ESPN and the NFL, the American National Football League, have joined forces for more than just the broadcasting of games, they are now going to be producing feature films, and presumably feature films about sports.
The partnership idea is to develop an NFL related film which would be marketed throughout the football season and released in the off-weekend prior to the Super Bowl, thus grabbing the captive football audience when they're all hyped up for football but have a week of nothing to do.
It's a great strategy for development and release, and could deliver some films based on exciting and significant moments within NFL. Speaking about the strategy of developing and marketing the films, ESPN Films-Motion Pictures Senior Vice President Ron Semiao said:
"If you released an NFL-themed motion picture in that off week before the Super Bowl, that would give you an entire month to promote it during the playoffs and give an answer to all those people asking, 'What am I going to do until the Super Bowl starts?'"
This is really clever, business wise I mean. The first film marked for development is Lombardi, a film about the Green Bay Packers coach Vince Lombardi that has been in development for a little while.

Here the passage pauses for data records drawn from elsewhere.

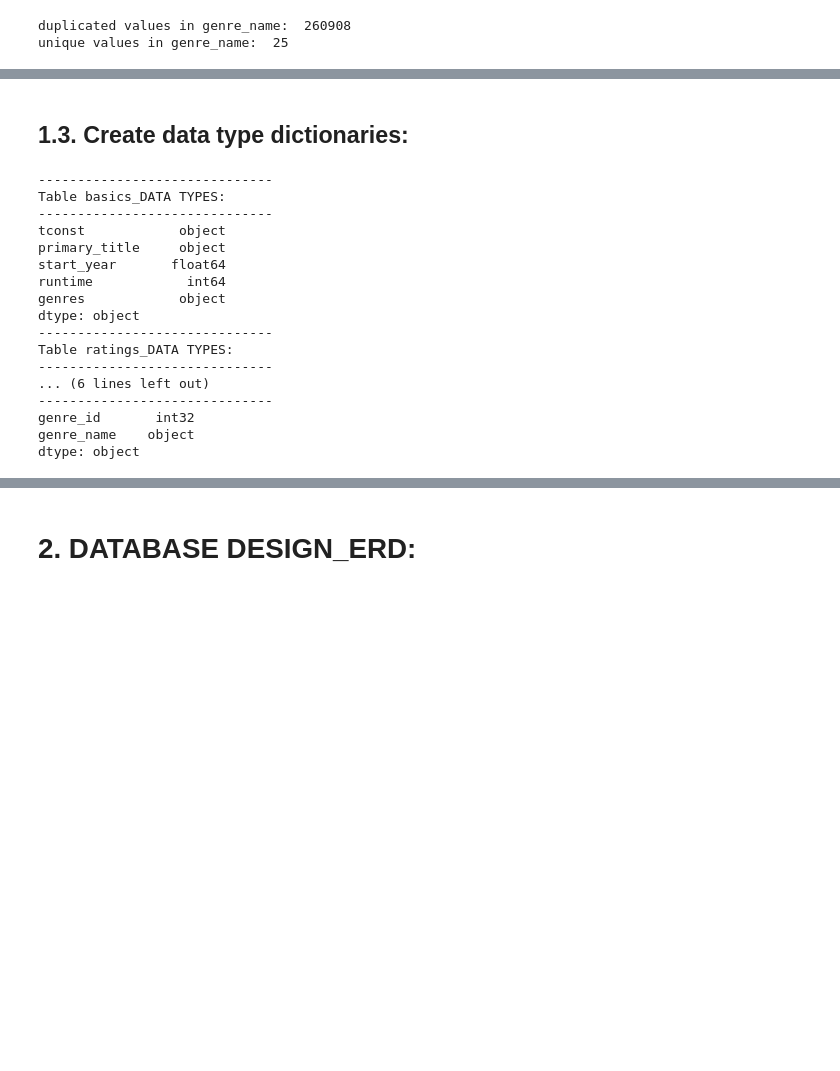
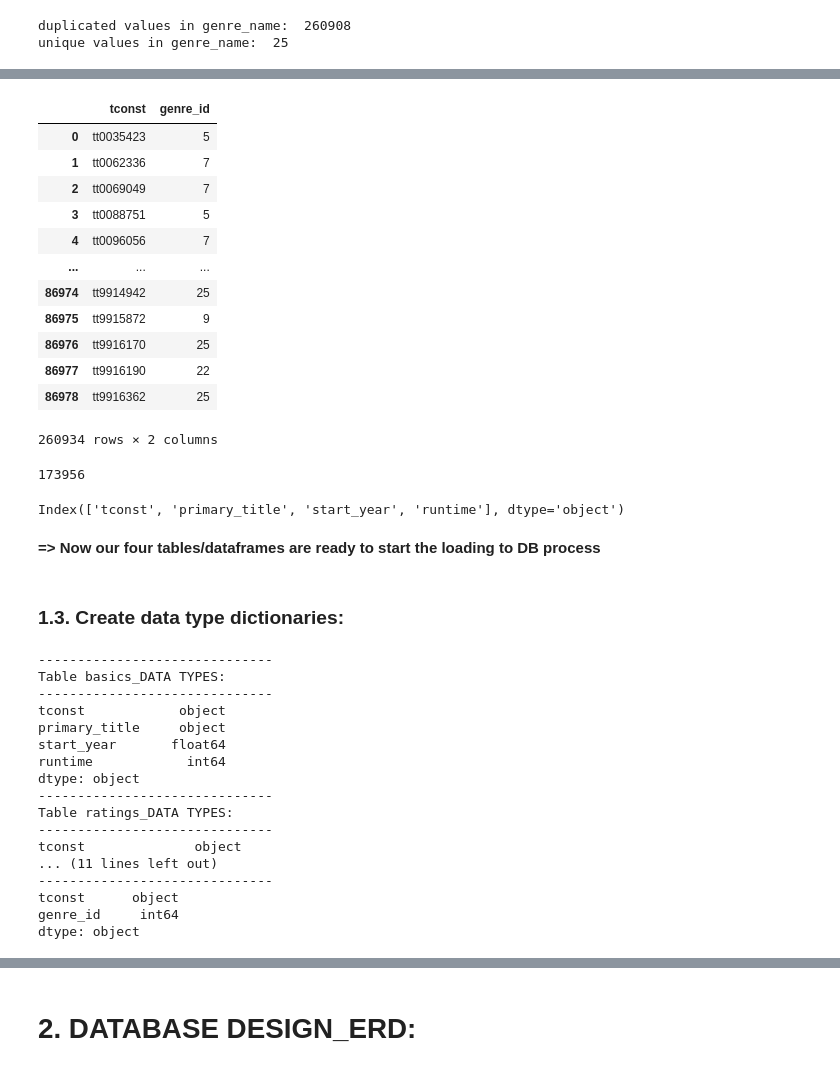
Before and after one commit to Ahmed-Wassel-Angar/movies_project, a Jupyter notebook: DATABASE_Design.ipynb, the cells around one changed output, grey strips where cells are left out. Cells and saved outputs as stored; diff of their text form; code cells hidden in the pictures; blank space fills up the shorter version.

Commit message:
Continuing DB Loading

```diff
--- a/DATABASE_Design.ipynb
+++ b/DATABASE_Design.ipynb
@@ -237,2 +320,36 @@ df_genres.sort_values(by=['genre_id'])
+# %%
+df_title_genres = pd.DataFrame({'tconst':df_title_basics['tconst'],'genre_id':df_title_basics['genre_0_id']})
+df_title_genres = pd.concat([df_title_genres,
+    pd.DataFrame({'tconst':df_title_basics['tconst'],'genre_id':df_title_basics['genre_1_id']})])
+df_title_genres = pd.concat([df_title_genres,
+    pd.DataFrame({'tconst':df_title_basics['tconst'],'genre_id':df_title_basics['genre_2_id']})])
+df_title_genres
+# %% [output]
+|  | tconst | genre_id |
+| 0 | tt0035423 | 5 |
+| 1 | tt0062336 | 7 |
+| 2 | tt0069049 | 7 |
+| 3 | tt0088751 | 5 |
+| 4 | tt0096056 | 7 |
+| ... | ... | ... |
+| 86974 | tt9914942 | 25 |
+| 86975 | tt9915872 | 9 |
+| 86976 | tt9916170 | 25 |
+| 86977 | tt9916190 | 22 |
+| 86978 | tt9916362 | 25 |
+260934 rows × 2 columns
+# %%
+# Verification
+df_title_genres['tconst'].duplicated().sum()
+# %% [output]
+173956
+# %%
+# drop extra columns from df_title_basics
+df_title_basics = df_title_basics.drop(['genre_0','genre_0_id','genre_1','genre_1_id','genre_2','genre_2_id','genres'],axis=1)
+df_title_basics.columns
+# %% [output]
+Index(['tconst', 'primary_title', 'start_year', 'runtime'], dtype='object')
+# %% [markdown]
+**=> Now our four tables/dataframes are ready to start the loading to DB process**
 # %% [markdown]
-## **1.3. Create data type dictionaries:**
+### **1.3. Create data type dictionaries:**
@@ -246,6 +361,8 @@ print('-'*30,'Table ratings_DATA TYPES:','-'*30,sep='\n')
 print(df_title_ratings.dtypes)
 print('-'*30,'Table genres_DATA TYPES:','-'*30,sep='\n')
 print(df_genres.dtypes)
+print('-'*30,'Table title_genres_DATA TYPES:','-'*30,sep='\n')
+print(df_title_genres.dtypes)
 # %% [output]
 ------------------------------
 Table basics_DATA TYPES:
@@ -254,15 +371,15 @@ tconst            object
 primary_title     object
 start_year       float64
 runtime            int64
-genres            object
 dtype: object
 ------------------------------
 Table ratings_DATA TYPES:
 ------------------------------
-... (6 lines left out)
+tconst              object
+... (11 lines left out)
 ------------------------------
-genre_id       int32
-genre_name    object
+tconst      object
+genre_id     int64
 dtype: object
 # %%
 # change start_year to datetime
```
Also changed, not shown: parts of 18 cells of this notebook.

ESPN has already reworked the script and the film should be released the weekend before the 2011 Super Bowl, and apparently, according to the Variety story and Semiao, the changes have moved the film from a traditional sports film to something more akin to Raging Bull. Semiao rewrote the script from David Murray's version.
Vince Lombardi Jr. himself is a consultant on the film and the story is partly based on the memoirs of Green Bay Packers offensive lineman Jerry Kramer, who is also a film consultant.
Lombardi is going to look to the long rivalry between Lombardi and Dallas Cowboys' coach Tom Landry who were both line coaches on the New York Giants team during the 1958 championship game, a game that was apparently considered to be the greatest game ever played, and the Giants lost.
Another great moment between the two was when they were coaches on different teams battling in the 1967 Super Bowl which was nicknamed The Ice Bowl as it was played in temperatures that reached thirteen degrees below zero.
I have to admit I used to be a bigger NFL fan, and I shan't tell you who I supported for fear of ridicule, but I can see that there's going to be a huge audience for this film from the off. However it does look like it will be strongest in America and probably won't be making a theatrical release across the rest of the world, or do you think it will?